Excerpted data: Begin
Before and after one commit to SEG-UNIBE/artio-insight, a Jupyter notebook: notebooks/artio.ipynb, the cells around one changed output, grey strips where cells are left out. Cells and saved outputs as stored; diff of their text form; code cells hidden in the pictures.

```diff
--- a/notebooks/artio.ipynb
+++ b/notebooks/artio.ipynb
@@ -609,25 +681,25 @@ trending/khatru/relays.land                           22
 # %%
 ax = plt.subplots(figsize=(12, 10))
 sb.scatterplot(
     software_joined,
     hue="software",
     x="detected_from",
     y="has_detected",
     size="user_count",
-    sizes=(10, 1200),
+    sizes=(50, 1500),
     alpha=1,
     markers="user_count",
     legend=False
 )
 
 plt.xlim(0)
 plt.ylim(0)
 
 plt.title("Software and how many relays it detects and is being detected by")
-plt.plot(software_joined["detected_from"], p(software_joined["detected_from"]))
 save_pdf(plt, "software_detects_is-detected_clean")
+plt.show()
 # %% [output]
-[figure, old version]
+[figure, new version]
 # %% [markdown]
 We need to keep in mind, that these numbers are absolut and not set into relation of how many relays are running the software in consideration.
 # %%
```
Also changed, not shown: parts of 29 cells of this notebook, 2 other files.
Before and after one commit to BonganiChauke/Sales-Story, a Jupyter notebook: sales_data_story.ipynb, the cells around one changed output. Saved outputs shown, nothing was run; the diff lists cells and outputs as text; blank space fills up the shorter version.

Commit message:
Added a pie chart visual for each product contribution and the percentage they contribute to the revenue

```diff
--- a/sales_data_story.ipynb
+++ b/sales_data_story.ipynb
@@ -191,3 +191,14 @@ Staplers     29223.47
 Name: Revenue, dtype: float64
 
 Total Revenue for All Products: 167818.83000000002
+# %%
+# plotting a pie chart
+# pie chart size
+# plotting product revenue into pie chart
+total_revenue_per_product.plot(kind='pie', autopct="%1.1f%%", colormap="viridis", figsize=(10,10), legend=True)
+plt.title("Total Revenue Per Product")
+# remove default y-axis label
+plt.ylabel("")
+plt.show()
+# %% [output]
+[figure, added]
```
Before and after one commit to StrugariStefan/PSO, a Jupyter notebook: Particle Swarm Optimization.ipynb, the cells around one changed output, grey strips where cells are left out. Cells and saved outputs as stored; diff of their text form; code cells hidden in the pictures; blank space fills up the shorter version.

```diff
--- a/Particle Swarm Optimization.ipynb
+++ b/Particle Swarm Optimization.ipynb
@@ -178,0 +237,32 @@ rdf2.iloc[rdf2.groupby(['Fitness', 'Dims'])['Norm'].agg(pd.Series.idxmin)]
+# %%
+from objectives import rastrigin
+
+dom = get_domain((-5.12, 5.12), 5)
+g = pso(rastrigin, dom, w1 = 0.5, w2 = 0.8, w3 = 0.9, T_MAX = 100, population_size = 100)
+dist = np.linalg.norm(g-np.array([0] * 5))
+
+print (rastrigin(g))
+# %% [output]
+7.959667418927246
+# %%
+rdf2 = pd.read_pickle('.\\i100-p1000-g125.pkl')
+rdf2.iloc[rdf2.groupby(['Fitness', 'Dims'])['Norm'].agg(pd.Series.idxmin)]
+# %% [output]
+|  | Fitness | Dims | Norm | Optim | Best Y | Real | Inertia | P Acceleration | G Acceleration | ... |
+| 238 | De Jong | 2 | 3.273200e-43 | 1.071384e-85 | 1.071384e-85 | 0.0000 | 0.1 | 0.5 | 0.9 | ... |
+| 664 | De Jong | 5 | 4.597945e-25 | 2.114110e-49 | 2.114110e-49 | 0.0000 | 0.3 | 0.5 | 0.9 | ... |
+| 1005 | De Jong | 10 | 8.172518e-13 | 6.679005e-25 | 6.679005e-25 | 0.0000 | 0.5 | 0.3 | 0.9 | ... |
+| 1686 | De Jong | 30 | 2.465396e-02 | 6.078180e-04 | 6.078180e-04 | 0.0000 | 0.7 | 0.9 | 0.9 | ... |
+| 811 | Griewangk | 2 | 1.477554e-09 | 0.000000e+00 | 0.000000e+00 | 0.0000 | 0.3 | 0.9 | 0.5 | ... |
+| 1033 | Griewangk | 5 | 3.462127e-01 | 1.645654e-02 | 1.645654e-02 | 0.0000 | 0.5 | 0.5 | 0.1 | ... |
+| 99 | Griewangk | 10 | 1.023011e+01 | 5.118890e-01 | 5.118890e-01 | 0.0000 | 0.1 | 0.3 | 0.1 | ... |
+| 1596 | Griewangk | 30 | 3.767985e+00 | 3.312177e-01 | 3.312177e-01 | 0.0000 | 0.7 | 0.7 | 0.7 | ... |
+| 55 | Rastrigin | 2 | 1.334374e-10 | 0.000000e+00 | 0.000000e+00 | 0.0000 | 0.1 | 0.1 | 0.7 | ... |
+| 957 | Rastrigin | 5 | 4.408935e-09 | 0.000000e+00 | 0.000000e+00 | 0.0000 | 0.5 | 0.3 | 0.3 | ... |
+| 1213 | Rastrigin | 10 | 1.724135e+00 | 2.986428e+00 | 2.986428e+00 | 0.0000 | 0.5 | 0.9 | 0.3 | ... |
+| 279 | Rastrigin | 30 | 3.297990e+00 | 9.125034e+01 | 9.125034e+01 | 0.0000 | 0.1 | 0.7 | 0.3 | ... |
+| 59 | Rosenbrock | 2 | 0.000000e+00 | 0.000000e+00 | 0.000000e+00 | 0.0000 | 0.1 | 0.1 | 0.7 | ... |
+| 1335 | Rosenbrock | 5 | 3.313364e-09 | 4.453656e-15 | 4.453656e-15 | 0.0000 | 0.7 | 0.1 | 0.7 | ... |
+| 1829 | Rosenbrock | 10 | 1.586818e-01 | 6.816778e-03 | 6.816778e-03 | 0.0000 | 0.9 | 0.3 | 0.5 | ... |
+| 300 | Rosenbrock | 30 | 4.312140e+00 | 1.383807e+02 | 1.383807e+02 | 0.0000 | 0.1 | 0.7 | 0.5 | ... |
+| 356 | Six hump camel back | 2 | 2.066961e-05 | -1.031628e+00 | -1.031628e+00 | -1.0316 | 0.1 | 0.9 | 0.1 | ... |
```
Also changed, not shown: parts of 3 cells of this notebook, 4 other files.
Excerpted data: End
◆ **Your task**: The entries above are to be retyped exactly, with nothing left out.

◆ **Exercise response**:
Before and after one commit to SEG-UNIBE/artio-insight, a Jupyter notebook: notebooks/artio.ipynb, the cells around one changed output, grey strips where cells are left out. Cells and saved outputs as stored; diff of their text form; code cells hidden in the pictures.

```diff
--- a/notebooks/artio.ipynb
+++ b/notebooks/artio.ipynb
@@ -609,25 +681,25 @@ trending/khatru/relays.land                           22
 # %%
 ax = plt.subplots(figsize=(12, 10))
 sb.scatterplot(
     software_joined,
     hue="software",
     x="detected_from",
     y="has_detected",
     size="user_count",
-    sizes=(10, 1200),
+    sizes=(50, 1500),
     alpha=1,
     markers="user_count",
     legend=False
 )
 
 plt.xlim(0)
 plt.ylim(0)
 
 plt.title("Software and how many relays it detects and is being detected by")
-plt.plot(software_joined["detected_from"], p(software_joined["detected_from"]))
 save_pdf(plt, "software_detects_is-detected_clean")
+plt.show()
 # %% [output]
-[figure, old version]
+[figure, new version]
 # %% [markdown]
 We need to keep in mind, that these numbers are absolut and not set into relation of how many relays are running the software in consideration.
 # %%
```
Also changed, not shown: parts of 29 cells of this notebook, 2 other files.
Before and after one commit to BonganiChauke/Sales-Story, a Jupyter notebook: sales_data_story.ipynb, the cells around one changed output. Saved outputs shown, nothing was run; the diff lists cells and outputs as text; blank space fills up the shorter version.

Commit message:
Added a pie chart visual for each product contribution and the percentage they contribute to the revenue

```diff
--- a/sales_data_story.ipynb
+++ b/sales_data_story.ipynb
@@ -191,3 +191,14 @@ Staplers     29223.47
 Name: Revenue, dtype: float64
 
 Total Revenue for All Products: 167818.83000000002
+# %%
+# plotting a pie chart
+# pie chart size
+# plotting product revenue into pie chart
+total_revenue_per_product.plot(kind='pie', autopct="%1.1f%%", colormap="viridis", figsize=(10,10), legend=True)
+plt.title("Total Revenue Per Product")
+# remove default y-axis label
+plt.ylabel("")
+plt.show()
+# %% [output]
+[figure, added]
```
Before and after one commit to StrugariStefan/PSO, a Jupyter notebook: Particle Swarm Optimization.ipynb, the cells around one changed output, grey strips where cells are left out. Cells and saved outputs as stored; diff of their text form; code cells hidden in the pictures; blank space fills up the shorter version.

```diff
--- a/Particle Swarm Optimization.ipynb
+++ b/Particle Swarm Optimization.ipynb
@@ -178,0 +237,32 @@ rdf2.iloc[rdf2.groupby(['Fitness', 'Dims'])['Norm'].agg(pd.Series.idxmin)]
+# %%
+from objectives import rastrigin
+
+dom = get_domain((-5.12, 5.12), 5)
+g = pso(rastrigin, dom, w1 = 0.5, w2 = 0.8, w3 = 0.9, T_MAX = 100, population_size = 100)
+dist = np.linalg.norm(g-np.array([0] * 5))
+
+print (rastrigin(g))
+# %% [output]
+7.959667418927246
+# %%
+rdf2 = pd.read_pickle('.\\i100-p1000-g125.pkl')
+rdf2.iloc[rdf2.groupby(['Fitness', 'Dims'])['Norm'].agg(pd.Series.idxmin)]
+# %% [output]
+|  | Fitness | Dims | Norm | Optim | Best Y | Real | Inertia | P Acceleration | G Acceleration | ... |
+| 238 | De Jong | 2 | 3.273200e-43 | 1.071384e-85 | 1.071384e-85 | 0.0000 | 0.1 | 0.5 | 0.9 | ... |
+| 664 | De Jong | 5 | 4.597945e-25 | 2.114110e-49 | 2.114110e-49 | 0.0000 | 0.3 | 0.5 | 0.9 | ... |
+| 1005 | De Jong | 10 | 8.172518e-13 | 6.679005e-25 | 6.679005e-25 | 0.0000 | 0.5 | 0.3 | 0.9 | ... |
+| 1686 | De Jong | 30 | 2.465396e-02 | 6.078180e-04 | 6.078180e-04 | 0.0000 | 0.7 | 0.9 | 0.9 | ... |
+| 811 | Griewangk | 2 | 1.477554e-09 | 0.000000e+00 | 0.000000e+00 | 0.0000 | 0.3 | 0.9 | 0.5 | ... |
+| 1033 | Griewangk | 5 | 3.462127e-01 | 1.645654e-02 | 1.645654e-02 | 0.0000 | 0.5 | 0.5 | 0.1 | ... |
+| 99 | Griewangk | 10 | 1.023011e+01 | 5.118890e-01 | 5.118890e-01 | 0.0000 | 0.1 | 0.3 | 0.1 | ... |
+| 1596 | Griewangk | 30 | 3.767985e+00 | 3.312177e-01 | 3.312177e-01 | 0.0000 | 0.7 | 0.7 | 0.7 | ... |
+| 55 | Rastrigin | 2 | 1.334374e-10 | 0.000000e+00 | 0.000000e+00 | 0.0000 | 0.1 | 0.1 | 0.7 | ... |
+| 957 | Rastrigin | 5 | 4.408935e-09 | 0.000000e+00 | 0.000000e+00 | 0.0000 | 0.5 | 0.3 | 0.3 | ... |
+| 1213 | Rastrigin | 10 | 1.724135e+00 | 2.986428e+00 | 2.986428e+00 | 0.0000 | 0.5 | 0.9 | 0.3 | ... |
+| 279 | Rastrigin | 30 | 3.297990e+00 | 9.125034e+01 | 9.125034e+01 | 0.0000 | 0.1 | 0.7 | 0.3 | ... |
+| 59 | Rosenbrock | 2 | 0.000000e+00 | 0.000000e+00 | 0.000000e+00 | 0.0000 | 0.1 | 0.1 | 0.7 | ... |
+| 1335 | Rosenbrock | 5 | 3.313364e-09 | 4.453656e-15 | 4.453656e-15 | 0.0000 | 0.7 | 0.1 | 0.7 | ... |
+| 1829 | Rosenbrock | 10 | 1.586818e-01 | 6.816778e-03 | 6.816778e-03 | 0.0000 | 0.9 | 0.3 | 0.5 | ... |
+| 300 | Rosenbrock | 30 | 4.312140e+00 | 1.383807e+02 | 1.383807e+02 | 0.0000 | 0.1 | 0.7 | 0.5 | ... |
+| 356 | Six hump camel back | 2 | 2.066961e-05 | -1.031628e+00 | -1.031628e+00 | -1.0316 | 0.1 | 0.9 | 0.1 | ... |
```
Also changed, not shown: parts of 3 cells of this notebook, 4 other files.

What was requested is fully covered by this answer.